1. “If your wife locks you out of the house, you don’t have a problem with your door. The word block suggests you’re constipated or stuck, when the truth is that you’re empty.” –Anne Lamott, Bird by Bird
2. “I learned to produce whether I wanted to or not. It would be easy to say oh, I have writer’s block, oh, I have to wait for my muse. I don’t. Chain that muse to your desk and get the job done.” -Barbara Kingslover
3. “If you tell yourself you are going to be at your desk tomorrow, you are by that declaration asking your unconscious to prepare the material. You are, in effect, contracting to pick up such valuables at a given time. Count on me, you are saying to a few forces below: I will be there to write.” -Norman Mailer, The Spooky Art: Some Thoughts on Writing
4. “The best way is always to stop when you are going good and when you know what will happen next. If you do that every day … you will never be stuck. Always stop while you are going good and don’t think about it or worry about it until you start to write the next day. That way your subconscious will work on it all the time.

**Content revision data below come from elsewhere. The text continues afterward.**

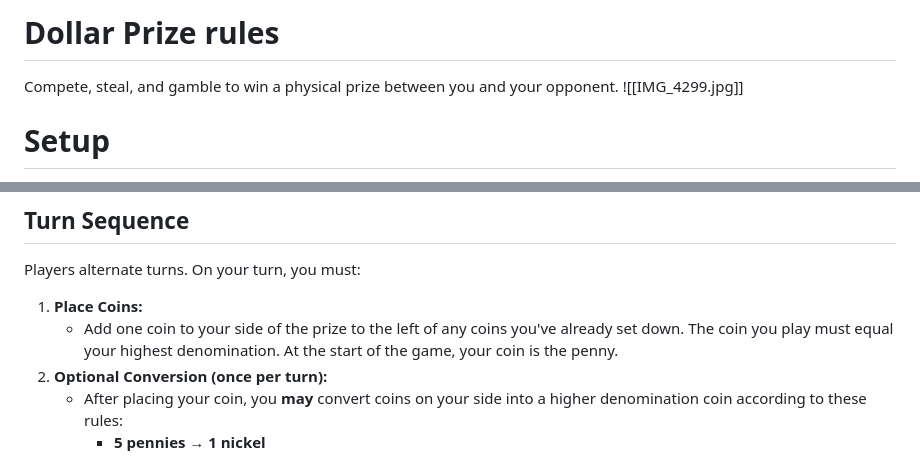
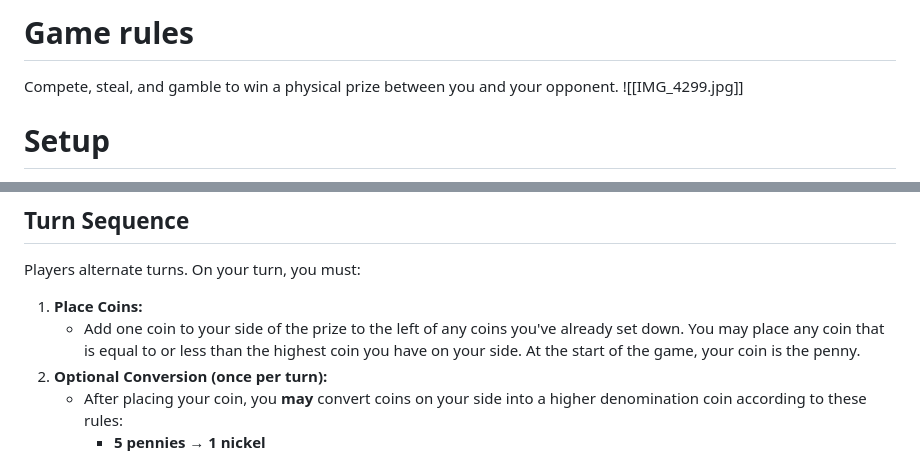
Before and after one commit to adamjgrant/dollar-prize, a Markdown page: README.md, 2 parts joined by grey strips. GitHub-like rendering.

Commit message:
Adding game rules

```diff
--- a/README.md
+++ b/README.md
@@ -1,5 +1,5 @@
-# Dollar Prize rules
- Compete, steal, and gamble to win a physical prize between you and your opponent.
+# Game rules
+Compete, steal, and gamble to win a physical prize between you and your opponent.
  ![[IMG_4299.jpg]]
 # Setup
 
@@ -17,7 +17,7 @@ They player to earn the most money at a minimum of $1 in a single round wins.
 Players alternate turns. On your turn, you must:
 
 1. **Place Coins:**
-	- Add one coin to your side of the prize to the left of any coins you've already set down. The coin you play must equal your highest denomination. At the start of the game, your coin is the penny.
+	- Add one coin to your side of the prize to the left of any coins you've already set down. You may place any coin that is equal to or less than the highest coin you have on your side. At the start of the game, your coin is the penny.
 2. **Optional Conversion (once per turn):**
     - After placing your coin, you **may** convert coins on your side into a higher denomination coin according to these rules:
 	    - **5 pennies** → **1 nickel**
```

But if you think about it consciously or worry about it you will kill it and your brain will be tired before you start.” –Ernest Hemingway
5. “When all else fails, give up and go to the library.” –Stephen King
6. “I just give myself permission to suck. I delete about 90 percent of my first drafts … so it doesn’t really matter much if on a particular day I write beautiful and brilliant prose that will stick in the minds of my readers forever, because there’s a 90 percent chance I’m just gonna delete whatever I write anyway. I find this hugely liberating. I also like to remind myself of something my dad said in [response] to writers’ block: ‘Coal miners don’t get coal miners’ block.’” –John Green
7. “Writing about a writer’s block is better than not writing at all.” -Charles Bukowski
Though this list is short, it in no way encompasses the plague that eventually catches up to us all. But at least it’s proof. Proof that they lived. And proof that you will too.
Meet the blogger:
LIV KRESSLER is a student in her final year at Hamline University, studying creative writing and digital media arts. She enjoys reading all genres, but focuses her writing on creative non-fiction and poetry. Post-graduation, she hopes to remain in the cities and utilize both of her degrees. She enjoys being active, and is a member of Hamline’s track and field team, as well as a former member of the gymnastics team. In her free time, she enjoys outdoor activities, cleaning, crafts, making coffee, and writing. When she’s not at school, she loves heading home to Chanhassen, MN to spend time her with parents and brother.